[Extracted material — start]
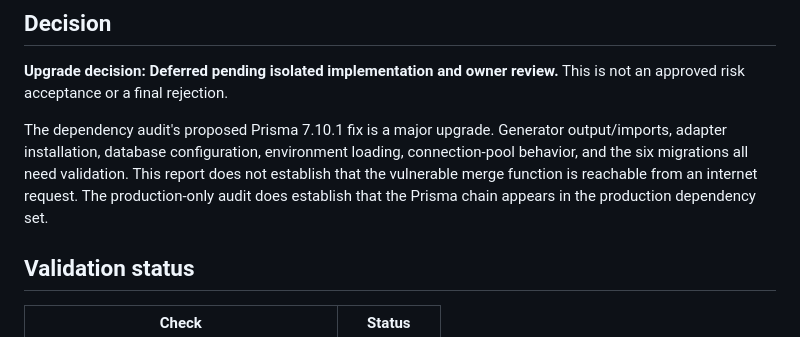
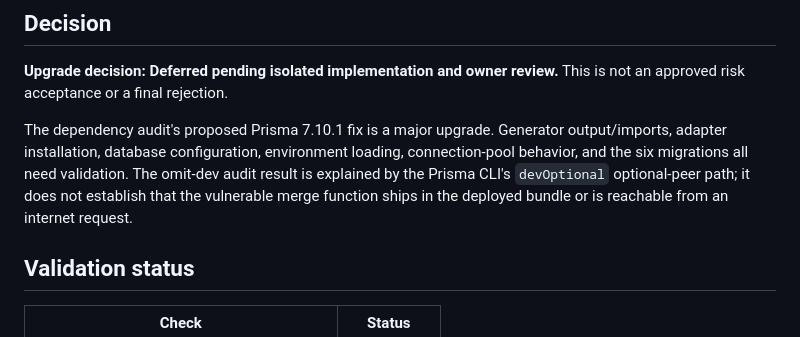
Before and after one commit to CedarsEmpire/cedars, a Markdown page: docs/PRISMA_V7_COMPATIBILITY_ASSESSMENT.md, the part around the change. Rendered like a GitHub page.

Commit message:
docs: clarify Prisma audit exposure

```diff
--- a/docs/PRISMA_V7_COMPATIBILITY_ASSESSMENT.md
+++ b/docs/PRISMA_V7_COMPATIBILITY_ASSESSMENT.md
@@ -36,7 +36,7 @@ The official [Prisma ORM v7 upgrade guide](https://www.prisma.io/docs/guides/upg
 
 **Upgrade decision: Deferred pending isolated implementation and owner review.** This is not an approved risk acceptance or a final rejection.
 
-The dependency audit's proposed Prisma 7.10.1 fix is a major upgrade. Generator output/imports, adapter installation, database configuration, environment loading, connection-pool behavior, and the six migrations all need validation. This report does not establish that the vulnerable merge function is reachable from an internet request. The production-only audit does establish that the Prisma chain appears in the production dependency set.
+The dependency audit's proposed Prisma 7.10.1 fix is a major upgrade. Generator output/imports, adapter installation, database configuration, environment loading, connection-pool behavior, and the six migrations all need validation. The omit-dev audit result is explained by the Prisma CLI's `devOptional` optional-peer path; it does not establish that the vulnerable merge function ships in the deployed bundle or is reachable from an internet request.
 
 ## Validation status
 
```
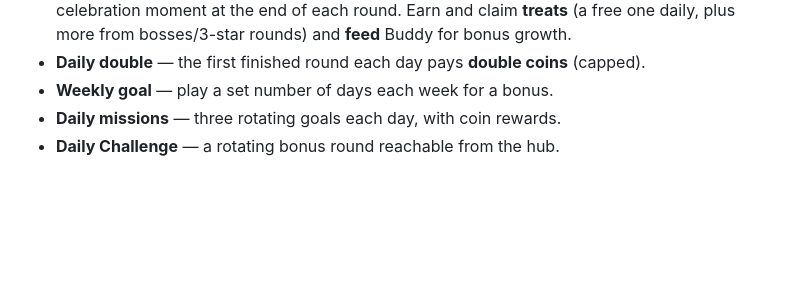
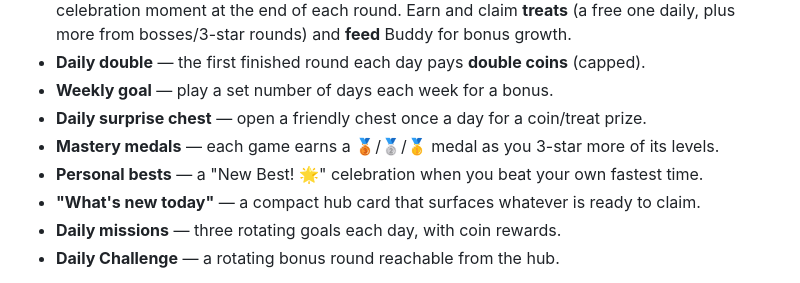
Before and after one commit to nadavmozes/brain-buddies, a Markdown page: README.md, the part around the change. Drawn GitHub-style; blank space fills up the shorter version.

Commit message:
docs: README for mastery medals, surprise chest, personal best, what's-new

```diff
--- a/README.md
+++ b/README.md
@@ -53,6 +53,10 @@ visual "build-the-fact" array that shows `a × b` as a grid to count.
   one daily, plus more from bosses/3-star rounds) and **feed** Buddy for bonus growth.
 - **Daily double** — the first finished round each day pays **double coins** (capped).
 - **Weekly goal** — play a set number of days each week for a bonus.
+- **Daily surprise chest** — open a friendly chest once a day for a coin/treat prize.
+- **Mastery medals** — each game earns a 🥉/🥈/🥇 medal as you 3-star more of its levels.
+- **Personal bests** — a "New Best! 🌟" celebration when you beat your own fastest time.
+- **"What's new today"** — a compact hub card that surfaces whatever is ready to claim.
 - **Daily missions** — three rotating goals each day, with coin rewards.
 - **Daily Challenge** — a rotating bonus round reachable from the hub.
 
```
[Extracted material — finish]
- [To do]: Report every line in the data that holds "bonus", copying each one.

- [Problem solution]:
   one daily, plus more from bosses/3-star rounds) and **feed** Buddy for bonus growth.
 - **Weekly goal** — play a set number of days each week for a bonus.
 - **Daily Challenge** — a rotating bonus round reachable from the hub.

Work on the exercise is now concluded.